____ Data for analysis

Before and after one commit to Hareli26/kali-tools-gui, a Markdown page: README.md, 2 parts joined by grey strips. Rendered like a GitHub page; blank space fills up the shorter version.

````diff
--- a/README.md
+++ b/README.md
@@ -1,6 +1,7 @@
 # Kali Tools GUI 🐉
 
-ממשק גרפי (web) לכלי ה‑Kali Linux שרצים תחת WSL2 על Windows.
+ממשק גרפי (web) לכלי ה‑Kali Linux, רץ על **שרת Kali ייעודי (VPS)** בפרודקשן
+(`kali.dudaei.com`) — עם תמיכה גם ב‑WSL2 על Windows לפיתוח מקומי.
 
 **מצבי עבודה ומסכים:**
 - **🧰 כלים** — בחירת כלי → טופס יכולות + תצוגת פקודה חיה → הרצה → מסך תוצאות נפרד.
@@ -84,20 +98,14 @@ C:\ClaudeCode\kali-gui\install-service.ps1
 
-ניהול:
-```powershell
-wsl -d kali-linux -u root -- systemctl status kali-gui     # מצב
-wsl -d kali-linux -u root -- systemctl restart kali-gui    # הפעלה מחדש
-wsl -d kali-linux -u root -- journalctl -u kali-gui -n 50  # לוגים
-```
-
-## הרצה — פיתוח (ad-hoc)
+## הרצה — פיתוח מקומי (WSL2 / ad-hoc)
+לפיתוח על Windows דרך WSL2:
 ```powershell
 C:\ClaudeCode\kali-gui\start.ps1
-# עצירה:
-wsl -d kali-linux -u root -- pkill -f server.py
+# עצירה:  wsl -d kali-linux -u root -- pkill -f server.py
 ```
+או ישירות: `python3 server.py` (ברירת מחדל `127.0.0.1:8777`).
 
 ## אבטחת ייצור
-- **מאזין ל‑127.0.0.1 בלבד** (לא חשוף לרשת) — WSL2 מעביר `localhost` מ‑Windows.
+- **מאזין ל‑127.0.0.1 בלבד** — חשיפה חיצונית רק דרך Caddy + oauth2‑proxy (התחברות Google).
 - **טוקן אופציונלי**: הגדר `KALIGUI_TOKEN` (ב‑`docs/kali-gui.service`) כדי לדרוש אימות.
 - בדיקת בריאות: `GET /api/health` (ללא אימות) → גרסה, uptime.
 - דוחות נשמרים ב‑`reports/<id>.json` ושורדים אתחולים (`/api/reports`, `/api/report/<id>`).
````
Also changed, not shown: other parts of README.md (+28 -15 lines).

________

**What the task asks:** Give the data again in full, keeping every line as it was.

**Task response:**
Before and after one commit to Hareli26/kali-tools-gui, a Markdown page: README.md, 2 parts joined by grey strips. Rendered like a GitHub page; blank space fills up the shorter version.

````diff
--- a/README.md
+++ b/README.md
@@ -1,6 +1,7 @@
 # Kali Tools GUI 🐉
 
-ממשק גרפי (web) לכלי ה‑Kali Linux שרצים תחת WSL2 על Windows.
+ממשק גרפי (web) לכלי ה‑Kali Linux, רץ על **שרת Kali ייעודי (VPS)** בפרודקשן
+(`kali.dudaei.com`) — עם תמיכה גם ב‑WSL2 על Windows לפיתוח מקומי.
 
 **מצבי עבודה ומסכים:**
 - **🧰 כלים** — בחירת כלי → טופס יכולות + תצוגת פקודה חיה → הרצה → מסך תוצאות נפרד.
@@ -84,20 +98,14 @@ C:\ClaudeCode\kali-gui\install-service.ps1
 
-ניהול:
-```powershell
-wsl -d kali-linux -u root -- systemctl status kali-gui     # מצב
-wsl -d kali-linux -u root -- systemctl restart kali-gui    # הפעלה מחדש
-wsl -d kali-linux -u root -- journalctl -u kali-gui -n 50  # לוגים
-```
-
-## הרצה — פיתוח (ad-hoc)
+## הרצה — פיתוח מקומי (WSL2 / ad-hoc)
+לפיתוח על Windows דרך WSL2:
 ```powershell
 C:\ClaudeCode\kali-gui\start.ps1
-# עצירה:
-wsl -d kali-linux -u root -- pkill -f server.py
+# עצירה:  wsl -d kali-linux -u root -- pkill -f server.py
 ```
+או ישירות: `python3 server.py` (ברירת מחדל `127.0.0.1:8777`).
 
 ## אבטחת ייצור
-- **מאזין ל‑127.0.0.1 בלבד** (לא חשוף לרשת) — WSL2 מעביר `localhost` מ‑Windows.
+- **מאזין ל‑127.0.0.1 בלבד** — חשיפה חיצונית רק דרך Caddy + oauth2‑proxy (התחברות Google).
 - **טוקן אופציונלי**: הגדר `KALIGUI_TOKEN` (ב‑`docs/kali-gui.service`) כדי לדרוש אימות.
 - בדיקת בריאות: `GET /api/health` (ללא אימות) → גרסה, uptime.
 - דוחות נשמרים ב‑`reports/<id>.json` ושורדים אתחולים (`/api/reports`, `/api/report/<id>`).
````
Also changed, not shown: other parts of README.md (+28 -15 lines).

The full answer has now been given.